(Front-end code edit data)
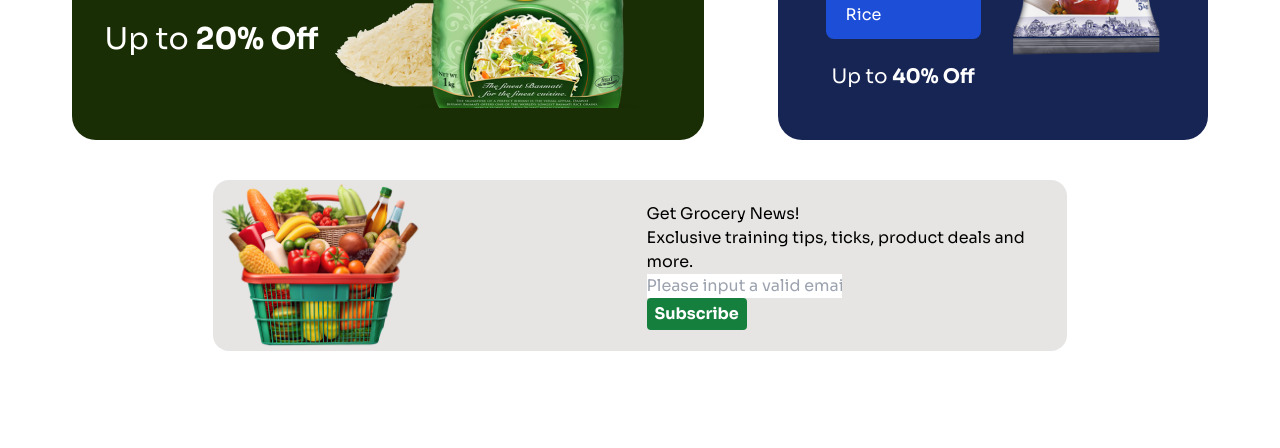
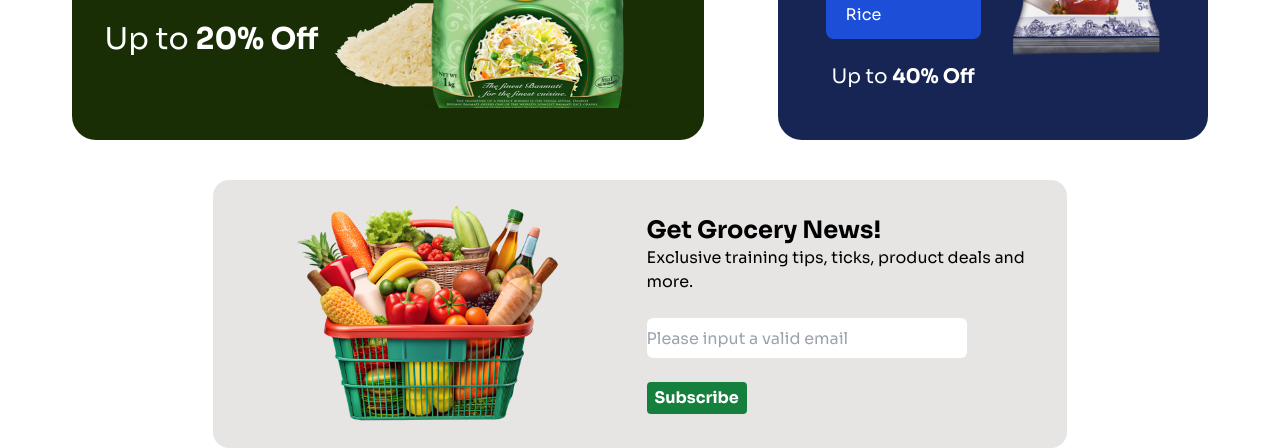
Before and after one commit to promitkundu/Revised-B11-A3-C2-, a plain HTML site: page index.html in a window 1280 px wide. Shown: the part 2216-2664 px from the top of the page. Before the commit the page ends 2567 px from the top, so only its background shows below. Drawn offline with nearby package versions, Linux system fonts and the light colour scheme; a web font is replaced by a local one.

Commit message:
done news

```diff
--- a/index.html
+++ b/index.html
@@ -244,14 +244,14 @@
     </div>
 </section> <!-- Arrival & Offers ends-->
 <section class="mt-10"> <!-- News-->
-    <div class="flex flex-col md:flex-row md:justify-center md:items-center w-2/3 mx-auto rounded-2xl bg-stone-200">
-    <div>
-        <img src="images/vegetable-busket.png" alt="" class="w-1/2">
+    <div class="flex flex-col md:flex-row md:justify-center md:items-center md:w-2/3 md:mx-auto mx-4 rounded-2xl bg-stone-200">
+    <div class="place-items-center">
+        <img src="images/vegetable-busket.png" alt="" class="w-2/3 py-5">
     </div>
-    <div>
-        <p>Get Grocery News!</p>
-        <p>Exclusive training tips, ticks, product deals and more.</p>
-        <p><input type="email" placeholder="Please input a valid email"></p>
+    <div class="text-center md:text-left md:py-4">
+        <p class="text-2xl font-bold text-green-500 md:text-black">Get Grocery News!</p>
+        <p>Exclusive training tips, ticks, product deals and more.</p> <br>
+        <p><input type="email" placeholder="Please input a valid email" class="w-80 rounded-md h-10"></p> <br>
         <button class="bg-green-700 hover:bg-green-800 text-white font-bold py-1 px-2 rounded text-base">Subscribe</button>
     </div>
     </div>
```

● **Task instructions**
Each record above needs to be retyped exactly, without any pictures.

● **Finished task**
Before and after one commit to promitkundu/Revised-B11-A3-C2-, a plain HTML site: page index.html in a window 1280 px wide. Shown: the part 2216-2664 px from the top of the page. Before the commit the page ends 2567 px from the top, so only its background shows below. Drawn offline with nearby package versions, Linux system fonts and the light colour scheme; a web font is replaced by a local one.

Commit message:
done news

```diff
--- a/index.html
+++ b/index.html
@@ -244,14 +244,14 @@
     </div>
 </section> <!-- Arrival & Offers ends-->
 <section class="mt-10"> <!-- News-->
-    <div class="flex flex-col md:flex-row md:justify-center md:items-center w-2/3 mx-auto rounded-2xl bg-stone-200">
-    <div>
-        <img src="images/vegetable-busket.png" alt="" class="w-1/2">
+    <div class="flex flex-col md:flex-row md:justify-center md:items-center md:w-2/3 md:mx-auto mx-4 rounded-2xl bg-stone-200">
+    <div class="place-items-center">
+        <img src="images/vegetable-busket.png" alt="" class="w-2/3 py-5">
     </div>
-    <div>
-        <p>Get Grocery News!</p>
-        <p>Exclusive training tips, ticks, product deals and more.</p>
-        <p><input type="email" placeholder="Please input a valid email"></p>
+    <div class="text-center md:text-left md:py-4">
+        <p class="text-2xl font-bold text-green-500 md:text-black">Get Grocery News!</p>
+        <p>Exclusive training tips, ticks, product deals and more.</p> <br>
+        <p><input type="email" placeholder="Please input a valid email" class="w-80 rounded-md h-10"></p> <br>
         <button class="bg-green-700 hover:bg-green-800 text-white font-bold py-1 px-2 rounded text-base">Subscribe</button>
     </div>
     </div>
```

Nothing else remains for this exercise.